The trial judge in Carter found that an absolute prohibition on assisted suicide promotes a small number of wrongful deaths of vulnerable persons by compelling people to end their lives sooner than necessary to do if they were able to receive assistance and found that an exception to the prohibition would likely to reduce the number of wrongful deaths. This findings contradicts the finding in Rodriguez that “societal concern with preserving life and protecting the vulnerable [against abuse] rendered the blanket prohibition preferable to a law that might not adequately prevent abuse”.
In other words, the evidence at trial in Carter revealed that Rodriguez was decided on a mistaken presumption about the effect of legislation. At the time of Rodriguez, an absolute prohibition was presumed to be the most efficacious legislative option for preventing premature wrongful deaths. We now know that Rodriguez was wrongly decided; and that the majority decision sustains unnecessary suffering and promoted hastened death.

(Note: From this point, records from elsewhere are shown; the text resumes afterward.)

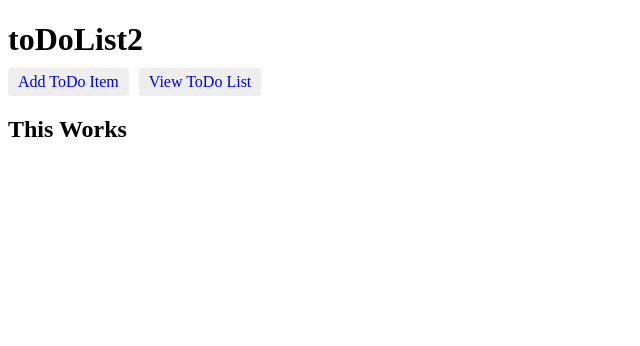
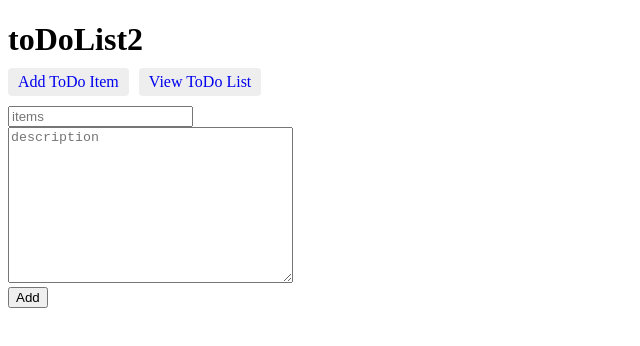
Before and after one commit to jamesj228/toDoList, an Angular app: page /view in a window 1280 px wide. Shown: the top 346 px of the page, without its empty margins (0-640 px from the left). Built offline with nearby package versions, Linux system fonts and the light colour scheme.

Commit message:
Used localstorage to store input data.

```diff
--- a/src/app/items/items.component.html
+++ b/src/app/items/items.component.html
@@ -5,6 +5,11 @@
     (click)="onSelect(item)">
     <span class="badge">{{item.id}}</span> {{item.name}}
   </li>
+  <li *ngFor="let added of windowItems"
+    [class.selected]="item === selectedItem"
+    (click)="onSelect(added)">
+    <span class="badge">{{added.id}}</span> {{added.name}}
+    </li>
 </ul>
 
 <div *ngIf="selectedItem">
--- a/src/app/items/items.component.ts
+++ b/src/app/items/items.component.ts
@@ -1,6 +1,8 @@
 import { Component, OnInit } from '@angular/core';
 import { Item } from '../item';
 import { ITEMS } from '../mock-items';
+import { LocalStorageService } from 'angular-2-local-storage';
+
 
 @Component({
   selector: 'app-toDoList',
@@ -11,11 +13,16 @@ import { ITEMS } from '../mock-items';
 export class ItemsComponent implements OnInit {
 
   items = ITEMS;
+  windowItems = [] as Item[];
   selectedItem: Item;
+
 
   constructor() { }
 
   ngOnInit() {
+    for(var i = 0; i < window.localStorage.length; i++) {
+      window.localStorage.getItem(String(window.localStorage.key(i)));
+    }
   }
 
   onSelect(item: Item): void {
--- a/src/app/view/view.component.css
+++ b/src/app/view/view.component.css
@@ -0,0 +1,11 @@
+.addBtn {
+  padding: 1.6px;
+  padding-right: 20px;
+  padding-left: 20px;
+  width:25%;
+  background: #6e6e6e;
+}
+
+textarea.box {
+  clear:both;
+}
--- a/src/app/view/view.component.html
+++ b/src/app/view/view.component.html
@@ -1 +1,5 @@
-<h2>This Works</h2>
+<div id="textBox">
+  <input type="text" id="textInput" placeholder="items" [(ngModel)]="message" [disabled]="sending">
+  <div><textarea class="box" placeholder="description" rows="10" cols="33" [(ngModel)]="description"></textarea></div>
+  <button *ngIf="!sending" (click)="add()">Add</button>
+</div>
--- a/src/app/view/view.component.ts
+++ b/src/app/view/view.component.ts
@@ -1,4 +1,6 @@
 import { Component, OnInit } from '@angular/core';
+import {Item } from '../item';
+import { LocalStorageService } from 'angular-2-local-storage';
 
 @Component({
   selector: 'app-viewList',
@@ -7,8 +9,24 @@ import { Component, OnInit } from '@angular/core';
 })
 
 export class ViewComponent implements OnInit {
+  message: string;
+  description: string;
+  keyNum = 0;
+  item: Item;
+  adding = false;
 
   constructor() { }
+
+  add(){
+    this.item = new Item;
+    this.item.id = this.keyNum++;
+    this.item.name = this.message;
+    this.item.desc = this.description;
+    window.localStorage.setItem(String(this.keyNum), JSON.stringify(this.item));
+    console.log(window.localStorage.getItem(1))
+    this.message = '';
+    this.description = '';
+  }
 
   ngOnInit() {
   }
--- a/src/styles.css
+++ b/src/styles.css
@@ -1,4 +1,5 @@
 /* You can add global styles to this file, and also import other style files */
 nav a {
   margin-right: 10px;
+  margin-bottom: 10px;
 }
```
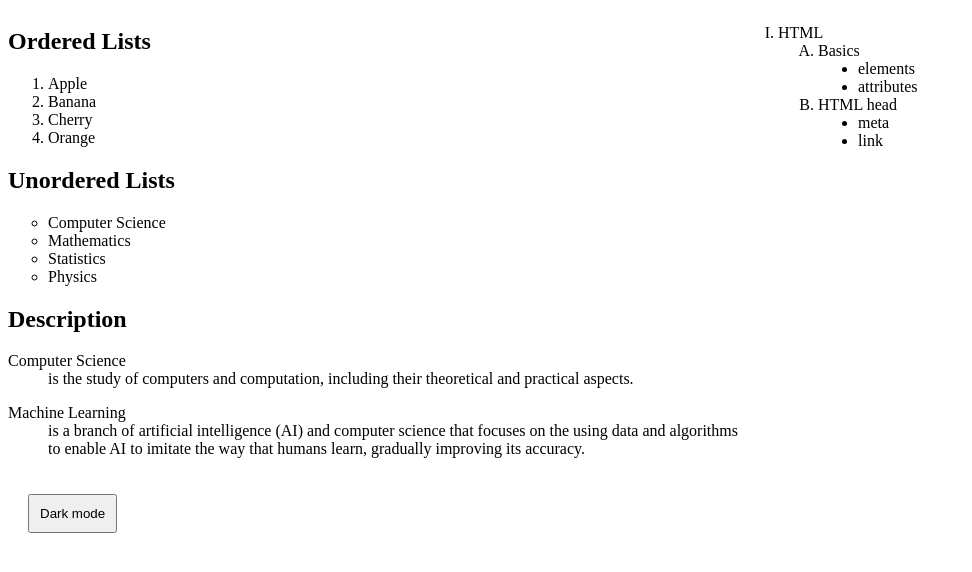
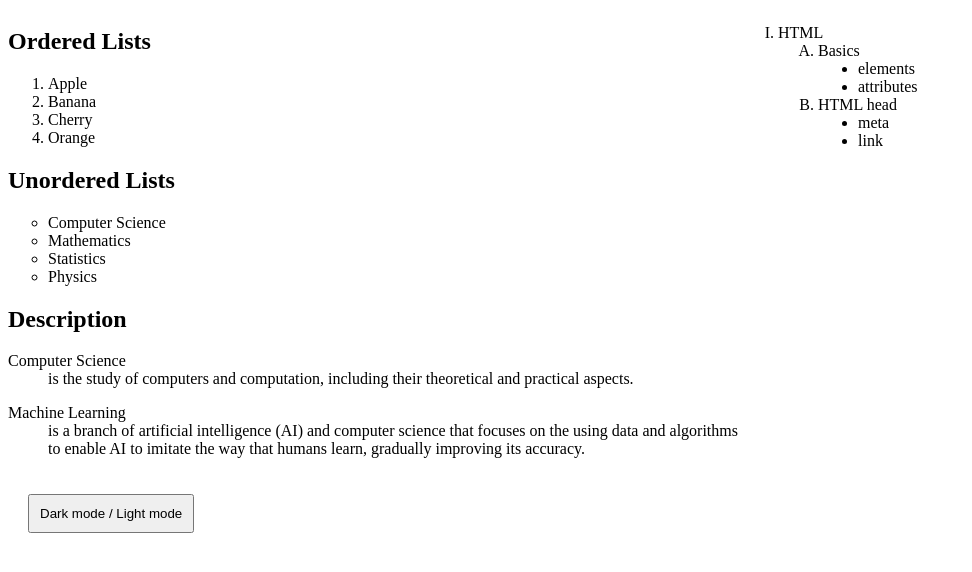
Before and after one commit to controlplusn/Web-Systems-Activity, a plain HTML site: page Act-1/lists.html in a window 1280 px wide. Shown: the whole page, without its empty margins (0-972 px from the left). Drawn offline with Linux system fonts and the light colour scheme.

Commit message:
Add "Light mode" statement in button

```diff
--- a/Act-1/lists.html
+++ b/Act-1/lists.html
@@ -37,7 +37,7 @@
                     <br>to enable AI to imitate the way that humans learn, gradually improving its accuracy.</dd>
             </dl>
 
-            <button id="theme-toggle">Dark mode</button>
+            <button id="theme-toggle">Dark mode / Light mode</button>
         </div>
 
         <div class="left">
```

It’s not quite a flat earth scenario, but it is a factual error with significant deleterious effects on life and security of the person.
Although Newbury, JA, agrees that the prohibition is “cruel”, and supports the creation of an exception to the law (para.333), she also discourages future challenges to obsolete laws by reversing the costs order (para.342), taking an eisegetical view of what was decided (paras.281 and 315) and when overbreadth and disproportionality were developed (para.312), directs that analyses of whether s.7 cases are binding should not look too closely at normative standards but “evaluate broadly the rationality and normative balance” (para.289), and expresses concern over potential reconsideration of cases prior to 2003 that did not address disproportionality (para.316).
The judiciary, no less than other public institutions, would lose respect if all of its failings were catalogued and publicized. It serves the administration of justice well to provide trial judges with a path to a different and just result that does not call out the errors of a higher court unless it is somehow necessary to do so; obsequious tracking adjudicative facts in Charter cases is unnecessary.
At the same time, it serves the administration of justice poorly for trial judges or divisions of Courts of Appeal to perpetuate errors and injustice. Challenges to outdated cases that rest on false presumptions of fact should be welcomed by the judiciary. A doctrine of stare decisis that renders moot the trial and first level of appeal is likely to discourage meritorious cases and is likely to project a merciless and inflexible institutional persona. Inflexibility at the trial level will become an institutional eyesore and irritant especially in fast-developing areas of technology with constitutional implications for privacy, liberty and expressive freedom.
It is important to differentiate between changes in empirically validated legislative facts and ephemeral changes in social attitudes or popular opinion; the law should not sail on the winds of change. As the Ontario Court of Appeal said in Bedford, constitutional law does not want to be a garden of annuals; but pruning the living tree every twenty years is not asking for much. The law needs to adapt, as here, when the accretion of empirical understanding displaces theosophical presumptions. Once the earth is known to be round, trial judges should not be bound by flat-earth laws.
The restrictive approach to stare decisis adopted by the BC Court of Appeal embraces a counterproductive level of stability. A solution is for the Supreme Court of Canada to define the judicial hierarchy to allow for innovation at the trial level without overt or destabilizing confrontation of the decisions of higher courts while preserving appeal courts’ corrective powers and power to stay orders pending appeal.